A rare early plan of Turin, one by De Fer, which may have formed the basis for a later variant of the map by Danet entitled Attaques de Turin par l'Armee du Roy Commandee par le Duc de la Feuillade en 1706 le 30 Juin, which was also engraved by Antoine Coquart. The elaborately decorated key locates approximately 20 places.
The map is very rare. OCLC locates only 2 examples (Bibliotheque National de Paris and British Library). The map or a variant edition copying De Fer's map also appears to have been issued in 1706.
Nicholas de Fer (1646-1720) was the son of a map seller, Antoine de Fer, and grew to be one of the most well-known mapmakers in France in the seventeenth century. He was apprenticed at twelve years old to Louis Spirinx, an engraver. When his father died in 1673, Nicholas helped his mother run the business until 1687, when he became the sole proprietor.
His earliest known work is a map of the Canal of Languedoc in 1669, while some of his earliest engravings are in the revised edition of Methode pour Apprendre Facilement la Geographie (1685). In 1697, he published his first world atlas.
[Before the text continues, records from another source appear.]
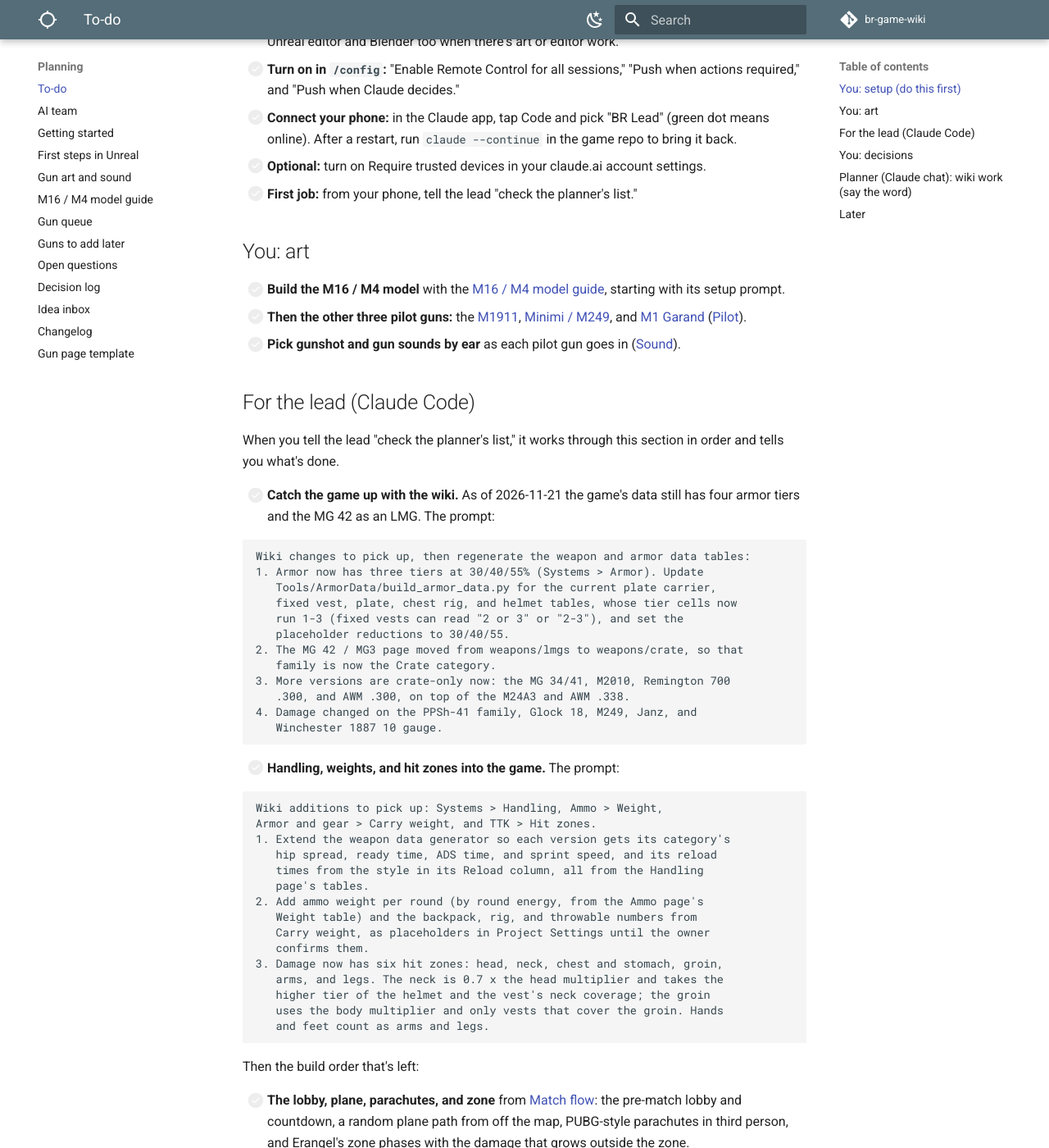
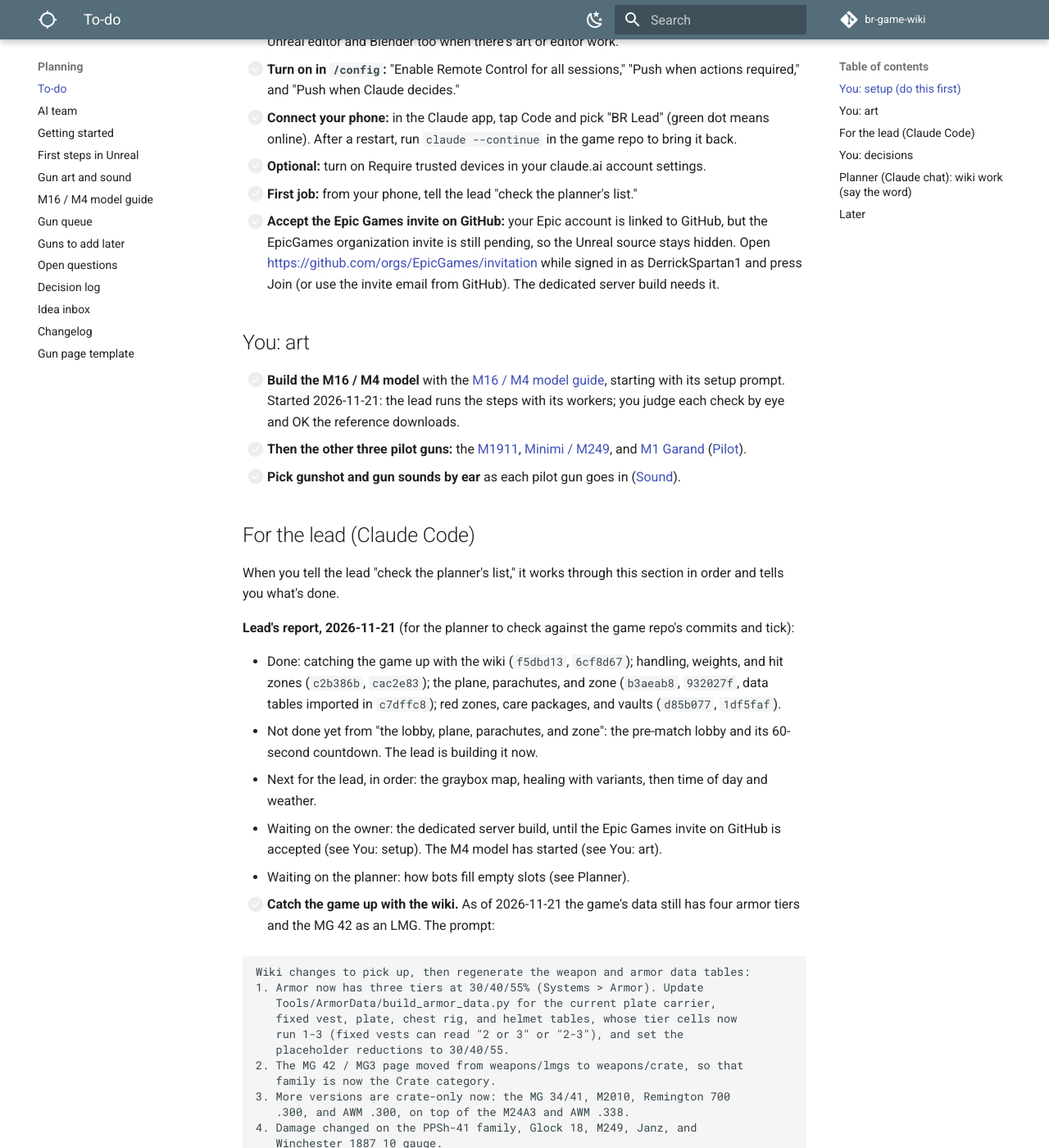
Before and after one commit to DerrickSpartan1/br-game-wiki, an MkDocs documentation site: the page built from docs/planning/to-do.md, in a window 1280 px wide and 1400 px high, scrolled down 602 px. Shown: the whole window at 82% size. Built offline with MkDocs 1.6.1 and Material for MkDocs 9.7.7, drawn with Linux system fonts in a browser that asks for light colours; comment, search, counter and statistics services are not loaded; some of the changed text lies outside the part shown.

Commit message:
Lead's report on the To-do list, the Epic invite step, and a bots item
Co-Authored-By: Claude Opus 5.5 <noreply@anthropic.com>

```diff
--- a/docs/planning/to-do.md
+++ b/docs/planning/to-do.md
@@ -14,16 +14,25 @@ Set up the [AI team](ai-team.md): the workers, the lead, and reaching the lead f
 - [ ] **Connect your phone:** in the Claude app, tap Code and pick "BR Lead" (green dot means online). After a restart, run `claude --continue` in the game repo to bring it back.
 - [ ] **Optional:** turn on Require trusted devices in your claude.ai account settings.
 - [ ] **First job:** from your phone, tell the lead "check the planner's list."
+- [ ] **Accept the Epic Games invite on GitHub:** your Epic account is linked to GitHub, but the EpicGames organization invite is still pending, so the Unreal source stays hidden. Open <https://github.com/orgs/EpicGames/invitation> while signed in as DerrickSpartan1 and press Join (or use the invite email from GitHub). The dedicated server build needs it.
 
 ## You: art
 
-- [ ] **Build the M16 / M4 model** with the [M16 / M4 model guide](m16-m4-model.md), starting with its setup prompt.
+- [ ] **Build the M16 / M4 model** with the [M16 / M4 model guide](m16-m4-model.md), starting with its setup prompt. Started 2026-11-21: the lead runs the steps with its workers; you judge each check by eye and OK the reference downloads.
 - [ ] **Then the other three pilot guns:** the [M1911](../weapons/pistols/m1911.md), [Minimi / M249](../weapons/lmgs/minimi.md), and [M1 Garand](../weapons/battle-rifles/m1-garand.md) ([Pilot](art-and-sound.md#pilot-four-guns-first)).
 - [ ] **Pick gunshot and gun sounds by ear** as each pilot gun goes in ([Sound](art-and-sound.md#sound)).
 
 ## For the lead (Claude Code)
 
 When you tell the lead "check the planner's list," it works through this section in order and tells you what's done.
+
+**Lead's report, 2026-11-21** (for the planner to check against the game repo's commits and tick):
+
+- Done: catching the game up with the wiki (`f5dbd13`, `6cf8d67`); handling, weights, and hit zones (`c2b386b`, `cac2e83`); the plane, parachutes, and zone (`b3aeab8`, `932027f`, data tables imported in `c7dffc8`); red zones, care packages, and vaults (`d85b077`, `1df5faf`).
+- Not done yet from "the lobby, plane, parachutes, and zone": the pre-match lobby and its 60-second countdown. The lead is building it now.
+- Next for the lead, in order: the graybox map, healing with variants, then time of day and weather.
+- Waiting on the owner: the dedicated server build, until the Epic Games invite on GitHub is accepted (see You: setup). The M4 model has started (see You: art).
+- Waiting on the planner: how bots fill empty slots (see Planner).
 
 - [ ] **Catch the game up with the wiki.** As of 2026-11-21 the game's data still has four armor tiers and the MG 42 as an LMG. The prompt:
 
@@ -101,6 +110,7 @@ In rough order of what the game needs first:
 - [ ] **Next guns:** the Madsen ([LMG queue](queue.md#lmgs-in-progress)) and the Arisaka ([sniper queue](queue.md#snipers-in-progress)), then start the special category: bows, crossbows, and mortars.
 - [ ] **Lookups:** energies for the rounds behind the 32 versions with no damage yet, each version's real bullet speed, the missing LMG fire rates, and attachment lists for the 5 gun pages without one ([Lookups](open-questions.md#lookups)).
 - [ ] **Mockups:** the HUD, inventory, and menus as designs before they're built in Unreal.
+- [ ] **Bots:** how bots fill the lobby and stay to fill empty slots ([Pre-match lobby](../systems/match-flow.md#pre-match-lobby)): how they move, loot, fight, and how good they are. The lead's lobby code leaves a spot for them.
 
 ## Later
 
```
Also changed, not shown: docs/planning/changelog.md (+1 -0 lines).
Perhaps his most famous map is his wall map of America, published in 1698, with its celebrated beaver scene (engraved by Hendrick van Loon, designed by Nicolas Guerard). After his death in 1720, the business passed to his sons-in-law, Guillaume Danet and Jacques-Francois Benard.